I also got the feeling that HR wanted to be anti-American but it really couldn't pull it off without becoming dishonest. The genocide in Rwanda was the failure of a lot of people, but blame has to start with Africa, and with Europe, specifically the Belgians, who were much more familiar with the territory.
The other problem for the filmmakers is that the President at the time was the sainted Bill Clinton, so any anti-Americanism must be generalized. (Another example of this would be the alteration of the captioning at the beginning of Black Hawk Down to remove the word "Clinton.") It requires a particularly horrendous bit of rhetorical torture to blame America without blaming Clinton, so the film wisely keeps more or less quiet on the subject. The bizarre belief that one hears occasionally in the fever-swamps of the Left--that the Hutu President's plane was shot down by "missiles confiscated from Saddam Hussein by the Americans"--requires us to believe that this all took place behind Bill Clinton’s back.

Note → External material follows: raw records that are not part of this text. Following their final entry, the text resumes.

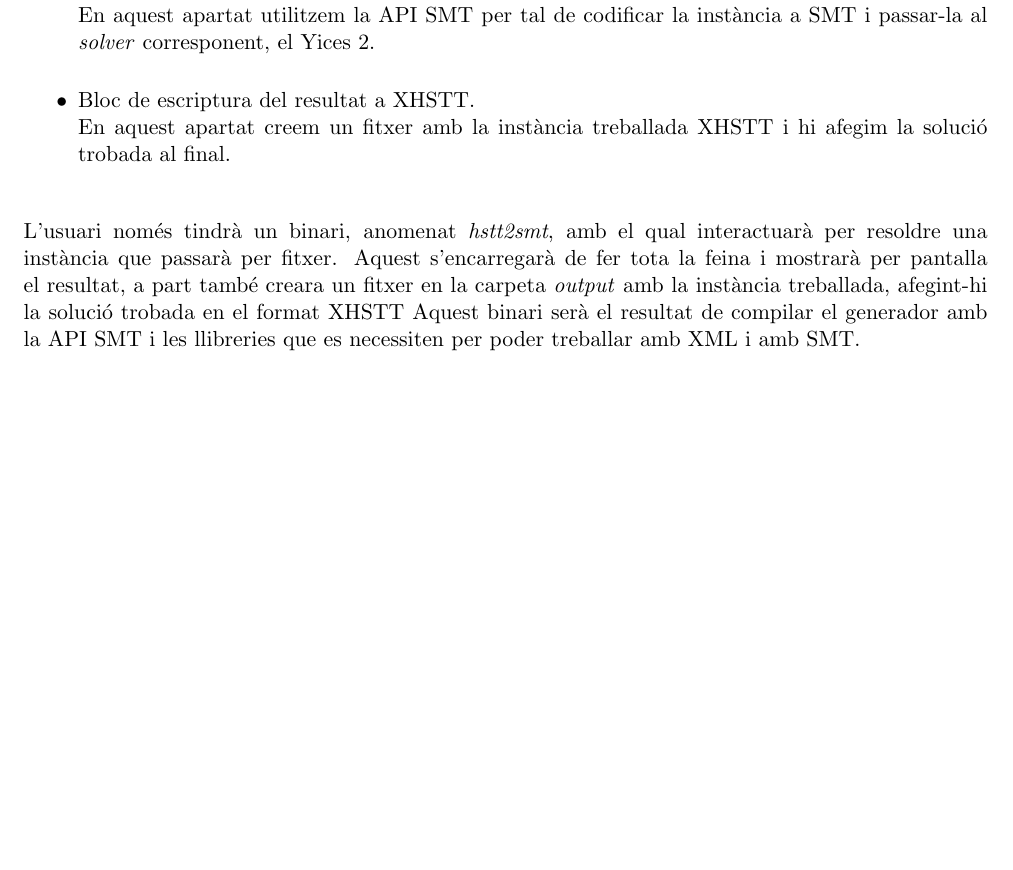
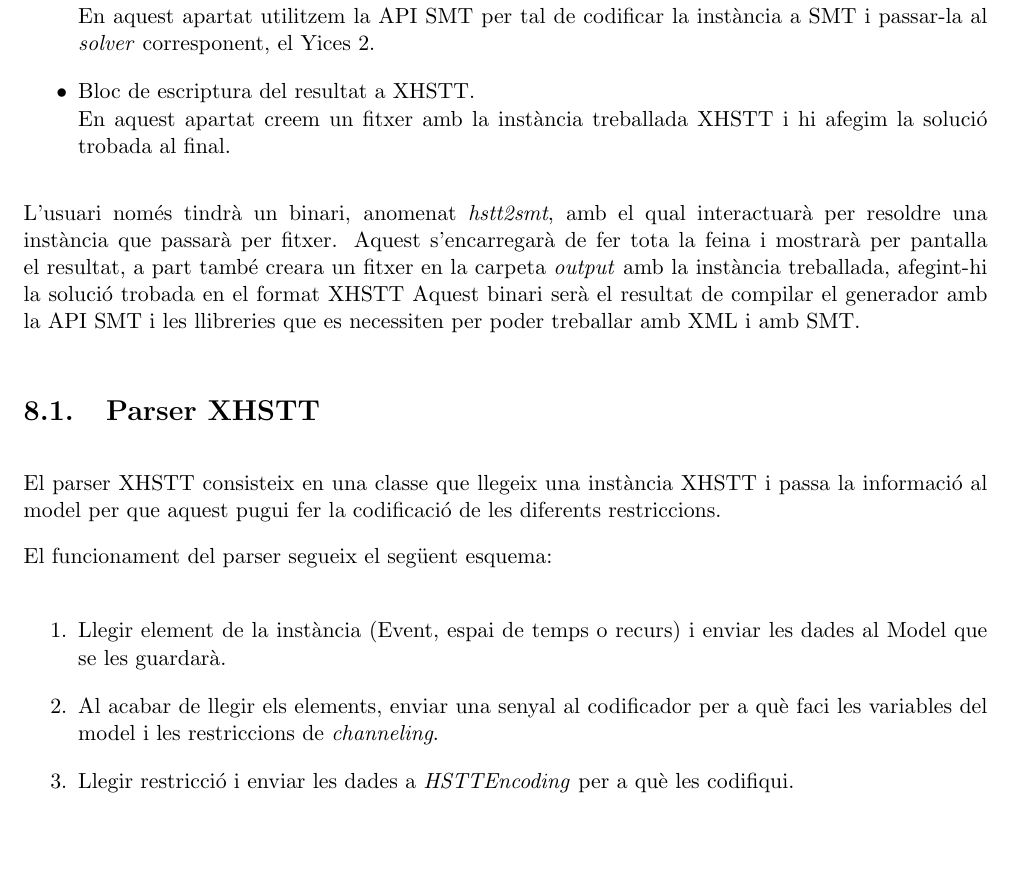
Before and after one commit to sipwarriper/hstt2smt, a LaTeX document (Memoria/Doc.tex): part of page 40 of 60, cut so that both start at the same text, the shorter picture padded with empty space. Compiled offline with pdfLaTeX.

Commit message:
Implementacio fet

```diff
--- a/Memoria/Doc.tex
+++ b/Memoria/Doc.tex
@@ -908,6 +908,18 @@ Per la confecció i edició del document en sí, s'ha utilitzat l'editor Open So
   Aquest binari serà el resultat de compilar el generador amb la API SMT i les llibreries que es necessiten per poder treballar amb XML i amb SMT.
   %%%REVISAR%%%%%
 
+  \section{Parser XHSTT}
+
+  El parser XHSTT consisteix en una classe que llegeix una instància XHSTT i passa la informació al model per que aquest pugui fer la codificació de les diferents restriccions.
+
+  El funcionament del parser segueix el següent esquema:
+
+  \begin{enumerate}
+    \item Llegir element de la instància (Event, espai de temps o recurs) i enviar les dades al Model que se les guardarà.
+    \item Al acabar de llegir els elements, enviar una senyal al codificador per a què faci les variables del model i les restriccions de \textit{channeling}.
+    \item Llegir restricció i enviar les dades a \textit{HSTTEncoding} per a què les codifiqui.
+  \end{enumerate}
+
   \section{Codificació}
   En aquesta secció es descriu la implementació de la codificació a SMT del generador d'horaris.
   Posat que SMT no permet clàusules violables, per a la codificació d'aquesta s'utilitzarà el cost i una variable auxiliar per cada clàusula \textit{soft},
```
Also changed, not shown: Memoria/Diagrames/brazil1_class.png, Memoria/Diagrames/brazil1_class2.png, Memoria/Diagrames/brazil1_class3.png, Memoria/Diagrames/brazil1_report.png, Memoria/Diagrames/brazil1_teach.png, Memoria/Diagrames/brazil1_terminal.png, Memoria/Doc.pdf, 7 other files.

One of the film’s few direct references to the United States never mentions the USA at all; it’s when the characters in the hotel listen incredulously to a dimwitted American woman babbling about the meaning of the term “genocide” to a group of questioners. I haven't seen any confirmation of who the person speaking is; I am pretty sure that it was Dee Dee Myers’s actual voice from an actual White House press conference, but it's never identified as such, or as anyone in particular.
For all that, I still liked the film, with the usual political reservations.
Thursday, March 03, 2005
I've just changed my life a little bit. I no longer go to the store except for Mondays and some Fridays. I've finally gotten high-speed internet access at home, and now I can be a full-time home ebayer. This accomplishes several things for me.
First, it ends my horrible, soul-killing commute except for 1.5 times a week. Besides costing me $10 in gas per round trip plus tolls, besides killing my car with all the mileage, besides wasting 10-12 hours a week of my time spent doing nothing but sitting in a car, the single worst thing was the never-ending hassle of fighting with people every day, which is what daily car commutes are when there is limited road space in a highly populated area like the Philadelphia suburbs. I'd come home drained and weary every day, good for absolutely nothing. Well, even more than usual.
Additionally, it takes me (almost) completely away from retailing. I was never going to be a good retailer anyway.
I had planned to be set up for this by the beginning of the year, but of course I didn't reckon with how disorganized my house was. I basically hadn't done anything with it since I came back from Italy, and that was six and a half years ago. To make this thing work, I have to have certain areas of the spare bedroom and cellar devoted to certain things, so I can find them when I sell them. And of course, I'm not completely finished--far from it--but at least everything is finally set up in the basic way I want it.
And it's so much more interesting than sitting in a store waiting for someone to come in. The other night I bought five shelves of books at an estate auction for $5, as I often do--about half of what I sell on ebay are books. About half of them got immediately thrown away (book club editions and mass-market paperbacks), about a quarter were savable but not great (I'll probably donate them to libraries), and the other quarter were auctionable from $5-20. And then there was one relatively modern book that no one, including me, had looked at closely. It was a copy of Joan Crawford's autobiography A Portrait of Joan, which I knew was a decent auctionable book in the $10-20 range. But of course, when I looked in it, not only was it autographed by Joan Crawford to the woman whose estate it was, but there was a group of nine letters from Crawford to the woman from the mid-1960s.
How could I not love a job like this?